Whether that truly counts as a pointless project is unclear. Maybe the firephone was a speculative project from the get-go, and Bezo’s knew they would likely fail but felt they couldn’t communicate this lest it demotivates the teams involved?
Some software companies, though, have a repeated history of abandoned efforts. An exec will have an idea with no basis in reality, which fails, just in time for another executive to have an idea. Gregory saw this happen at a very large ERP company (yes, that one):
We’d build thing after thing after thing that was always advertised - to the devs building it and to the customers alike - as the next best thing since sliced bread. First, java application servers, then development environments, BPM, model-driven, SOA, SOA take 2, SOA take 3.
There would be an R&D-wide reorg every six months. Previous Senior Vice President would get fired or moved due to lack of results, a new one would show up, and would present us with their master plan and High-Level Enterprise Architecture of their new next best thing since sliced bread.
It never worked. We’d throw it in the can and build the next thing that would never work. They’d be declared a failure in 6-12 months.

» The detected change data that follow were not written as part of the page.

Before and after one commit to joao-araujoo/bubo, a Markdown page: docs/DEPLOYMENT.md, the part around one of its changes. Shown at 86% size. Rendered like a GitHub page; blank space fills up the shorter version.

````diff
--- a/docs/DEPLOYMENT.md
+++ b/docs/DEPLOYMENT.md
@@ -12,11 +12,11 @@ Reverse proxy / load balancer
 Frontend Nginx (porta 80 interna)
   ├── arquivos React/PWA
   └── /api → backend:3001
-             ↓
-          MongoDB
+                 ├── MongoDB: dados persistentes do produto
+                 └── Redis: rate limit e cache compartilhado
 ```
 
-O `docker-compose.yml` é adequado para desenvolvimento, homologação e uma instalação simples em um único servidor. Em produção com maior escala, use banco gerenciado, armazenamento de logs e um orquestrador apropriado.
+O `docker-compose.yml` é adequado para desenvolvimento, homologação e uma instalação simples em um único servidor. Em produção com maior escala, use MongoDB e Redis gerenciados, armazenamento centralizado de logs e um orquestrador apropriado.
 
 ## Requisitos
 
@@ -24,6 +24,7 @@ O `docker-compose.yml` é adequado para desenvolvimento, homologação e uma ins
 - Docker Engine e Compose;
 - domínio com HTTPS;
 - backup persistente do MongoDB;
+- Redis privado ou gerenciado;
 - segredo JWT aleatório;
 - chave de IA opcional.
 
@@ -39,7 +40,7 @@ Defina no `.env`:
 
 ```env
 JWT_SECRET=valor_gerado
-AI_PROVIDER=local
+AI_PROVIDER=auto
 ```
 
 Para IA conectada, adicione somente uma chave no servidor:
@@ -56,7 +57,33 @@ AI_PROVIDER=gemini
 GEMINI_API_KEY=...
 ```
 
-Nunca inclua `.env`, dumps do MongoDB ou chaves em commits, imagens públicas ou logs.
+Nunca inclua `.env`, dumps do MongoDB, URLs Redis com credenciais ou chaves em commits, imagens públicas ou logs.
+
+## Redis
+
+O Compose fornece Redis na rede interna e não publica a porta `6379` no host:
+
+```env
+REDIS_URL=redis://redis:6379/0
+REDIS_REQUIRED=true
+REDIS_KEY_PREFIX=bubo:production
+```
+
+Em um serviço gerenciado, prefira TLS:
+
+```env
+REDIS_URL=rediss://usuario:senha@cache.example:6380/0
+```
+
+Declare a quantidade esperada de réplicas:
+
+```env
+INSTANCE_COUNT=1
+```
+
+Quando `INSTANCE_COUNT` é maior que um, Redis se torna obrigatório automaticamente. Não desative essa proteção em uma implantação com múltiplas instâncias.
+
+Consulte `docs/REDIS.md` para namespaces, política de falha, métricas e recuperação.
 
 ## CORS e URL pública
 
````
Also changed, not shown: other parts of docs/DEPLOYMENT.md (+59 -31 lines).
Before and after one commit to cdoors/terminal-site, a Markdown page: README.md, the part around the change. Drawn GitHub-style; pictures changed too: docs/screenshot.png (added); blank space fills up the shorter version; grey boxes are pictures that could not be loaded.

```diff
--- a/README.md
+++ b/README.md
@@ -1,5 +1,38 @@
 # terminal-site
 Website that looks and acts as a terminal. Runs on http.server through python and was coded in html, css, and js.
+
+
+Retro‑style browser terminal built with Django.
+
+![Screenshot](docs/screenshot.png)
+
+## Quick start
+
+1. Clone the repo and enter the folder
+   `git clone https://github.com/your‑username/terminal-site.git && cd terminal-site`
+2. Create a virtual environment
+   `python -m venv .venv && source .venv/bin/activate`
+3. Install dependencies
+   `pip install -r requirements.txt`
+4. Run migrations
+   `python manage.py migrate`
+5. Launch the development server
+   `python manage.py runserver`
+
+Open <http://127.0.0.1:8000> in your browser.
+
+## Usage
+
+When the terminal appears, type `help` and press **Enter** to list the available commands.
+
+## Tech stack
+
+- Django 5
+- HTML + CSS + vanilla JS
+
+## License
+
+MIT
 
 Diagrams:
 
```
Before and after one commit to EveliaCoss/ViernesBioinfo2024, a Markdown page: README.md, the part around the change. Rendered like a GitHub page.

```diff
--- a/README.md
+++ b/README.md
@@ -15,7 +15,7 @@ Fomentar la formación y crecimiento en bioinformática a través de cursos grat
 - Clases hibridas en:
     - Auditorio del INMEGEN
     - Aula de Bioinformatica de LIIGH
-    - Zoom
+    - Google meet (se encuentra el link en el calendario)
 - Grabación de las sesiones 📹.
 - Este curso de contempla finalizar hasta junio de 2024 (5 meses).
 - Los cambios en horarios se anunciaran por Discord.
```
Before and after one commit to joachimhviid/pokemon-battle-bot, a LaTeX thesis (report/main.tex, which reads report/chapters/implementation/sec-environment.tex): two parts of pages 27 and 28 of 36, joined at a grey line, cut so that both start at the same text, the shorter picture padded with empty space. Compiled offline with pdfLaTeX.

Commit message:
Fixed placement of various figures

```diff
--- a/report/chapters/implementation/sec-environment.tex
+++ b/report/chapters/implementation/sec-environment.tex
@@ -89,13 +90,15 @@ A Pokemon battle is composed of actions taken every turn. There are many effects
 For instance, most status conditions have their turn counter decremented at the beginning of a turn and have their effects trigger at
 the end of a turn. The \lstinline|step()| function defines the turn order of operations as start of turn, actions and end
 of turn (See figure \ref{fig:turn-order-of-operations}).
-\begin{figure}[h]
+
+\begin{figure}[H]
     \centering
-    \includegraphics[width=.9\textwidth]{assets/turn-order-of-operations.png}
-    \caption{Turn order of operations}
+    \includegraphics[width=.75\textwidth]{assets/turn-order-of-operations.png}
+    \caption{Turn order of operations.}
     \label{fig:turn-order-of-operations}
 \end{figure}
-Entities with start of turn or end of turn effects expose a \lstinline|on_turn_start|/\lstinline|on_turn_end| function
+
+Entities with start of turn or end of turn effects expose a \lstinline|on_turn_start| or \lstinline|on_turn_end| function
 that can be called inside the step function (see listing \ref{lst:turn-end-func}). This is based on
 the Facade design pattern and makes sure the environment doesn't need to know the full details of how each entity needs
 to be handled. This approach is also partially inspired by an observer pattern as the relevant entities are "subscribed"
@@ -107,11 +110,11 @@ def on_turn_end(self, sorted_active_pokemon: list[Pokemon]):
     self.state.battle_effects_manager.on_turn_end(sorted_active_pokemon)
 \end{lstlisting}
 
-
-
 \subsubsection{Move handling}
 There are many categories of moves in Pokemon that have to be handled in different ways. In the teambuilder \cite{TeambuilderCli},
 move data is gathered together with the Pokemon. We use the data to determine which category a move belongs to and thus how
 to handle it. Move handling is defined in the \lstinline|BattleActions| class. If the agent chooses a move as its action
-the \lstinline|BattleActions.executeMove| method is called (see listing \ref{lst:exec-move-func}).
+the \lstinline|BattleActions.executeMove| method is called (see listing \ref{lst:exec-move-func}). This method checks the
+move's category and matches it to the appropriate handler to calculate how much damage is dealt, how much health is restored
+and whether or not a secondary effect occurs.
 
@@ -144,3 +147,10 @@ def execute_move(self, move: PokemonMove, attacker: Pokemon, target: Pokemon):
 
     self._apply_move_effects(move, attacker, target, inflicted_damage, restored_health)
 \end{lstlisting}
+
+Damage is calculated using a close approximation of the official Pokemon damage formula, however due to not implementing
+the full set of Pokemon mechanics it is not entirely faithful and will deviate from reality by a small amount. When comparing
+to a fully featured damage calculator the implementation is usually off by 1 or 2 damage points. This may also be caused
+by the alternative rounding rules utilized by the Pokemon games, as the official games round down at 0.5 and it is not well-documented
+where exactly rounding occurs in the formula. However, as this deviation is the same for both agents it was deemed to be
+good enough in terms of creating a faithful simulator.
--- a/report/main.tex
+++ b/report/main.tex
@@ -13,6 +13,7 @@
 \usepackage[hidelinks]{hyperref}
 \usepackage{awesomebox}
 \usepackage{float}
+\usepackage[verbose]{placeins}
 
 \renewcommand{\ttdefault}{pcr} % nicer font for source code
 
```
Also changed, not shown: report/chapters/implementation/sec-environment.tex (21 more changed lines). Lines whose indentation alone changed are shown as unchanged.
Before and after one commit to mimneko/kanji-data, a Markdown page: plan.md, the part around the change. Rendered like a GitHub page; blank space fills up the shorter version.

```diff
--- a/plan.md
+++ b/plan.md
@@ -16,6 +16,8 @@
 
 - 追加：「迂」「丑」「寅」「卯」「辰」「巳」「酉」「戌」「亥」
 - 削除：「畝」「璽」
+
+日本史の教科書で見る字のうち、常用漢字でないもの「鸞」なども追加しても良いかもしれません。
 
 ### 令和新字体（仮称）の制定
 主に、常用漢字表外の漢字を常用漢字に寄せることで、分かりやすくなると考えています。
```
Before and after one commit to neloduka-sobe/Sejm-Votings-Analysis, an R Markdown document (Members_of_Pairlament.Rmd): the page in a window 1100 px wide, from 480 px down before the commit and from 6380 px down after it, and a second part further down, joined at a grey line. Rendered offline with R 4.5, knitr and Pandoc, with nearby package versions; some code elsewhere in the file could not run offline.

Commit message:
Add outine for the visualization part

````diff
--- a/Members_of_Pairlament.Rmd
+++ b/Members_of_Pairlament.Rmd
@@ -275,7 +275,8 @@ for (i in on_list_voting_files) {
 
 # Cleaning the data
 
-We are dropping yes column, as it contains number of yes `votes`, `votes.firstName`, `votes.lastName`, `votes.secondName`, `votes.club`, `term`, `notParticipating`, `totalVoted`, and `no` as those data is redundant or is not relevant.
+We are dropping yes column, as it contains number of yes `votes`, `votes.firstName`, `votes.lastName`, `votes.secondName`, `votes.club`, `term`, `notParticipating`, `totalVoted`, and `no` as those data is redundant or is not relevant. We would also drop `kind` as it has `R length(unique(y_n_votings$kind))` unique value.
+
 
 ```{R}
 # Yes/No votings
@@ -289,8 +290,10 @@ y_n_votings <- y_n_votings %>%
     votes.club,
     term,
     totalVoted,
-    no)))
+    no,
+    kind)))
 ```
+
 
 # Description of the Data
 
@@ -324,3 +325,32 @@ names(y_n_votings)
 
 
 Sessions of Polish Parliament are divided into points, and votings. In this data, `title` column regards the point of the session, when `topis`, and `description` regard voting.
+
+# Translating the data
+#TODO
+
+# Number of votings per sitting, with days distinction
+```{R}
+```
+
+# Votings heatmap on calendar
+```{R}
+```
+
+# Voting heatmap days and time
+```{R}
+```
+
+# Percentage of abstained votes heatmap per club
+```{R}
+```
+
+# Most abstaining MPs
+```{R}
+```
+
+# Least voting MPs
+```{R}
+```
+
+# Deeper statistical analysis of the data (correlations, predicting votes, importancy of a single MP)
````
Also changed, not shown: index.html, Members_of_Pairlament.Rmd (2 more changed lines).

We’d scrap the thing we were building - pouring our hearts into – and just start over.
Initially, Gregory liked this job, there was a lot of time for learning and an excellent mentorship program, but eventually, the pointlessness of it all can grind people down.
Mental Health of Doom
You may think that being on a project that will never ship and never have any or many customers is great because you’ll have a light schedule and can improve on some skills on the side, but Gregory found it can actually be quite taxing.
My work would just get binned over and over, and what even was that work? Try to put it into words and explain to a layman, friend, family member - even a fellow programmer at another company, and you’d fail.
Marcelle, another developer, also found doomed projects hard to handle:
I’ve never been on a team with lower morale. At one point, I realized, oh, my boss doesn’t care. Oh, my boss’s boss doesn’t care either. I’ve given an identical daily update for one month [and] no one cared! It was excruciating!
So my advice to you is this: if you suspect you might be on a bullshit project, first talk to your manager or product manager and see if they can explain. Maybe things do make sense, but it is harder to see from your vantage point? But, if they deny the facts and if it feels like their explanations conflict with reality, then start planning your exit because working on a pointless project is a fast track to burnout. Because as David Graeber puts it:
You’re not even living your own lie. Most of the time, you’re not even quite living somebody else’s lie, either. Your job is more like a boss’s unzippered fly that everyone can see but also knows better than to mention.
I asked these questions on a private slack group, lobste.rs and twitter.
Talking about a previous or current employer can be risky, so I’ve changed the name of the people I talked to in private, and I will refrain from linking to the lobster’s thread (which was deleted by the mods, anyhow).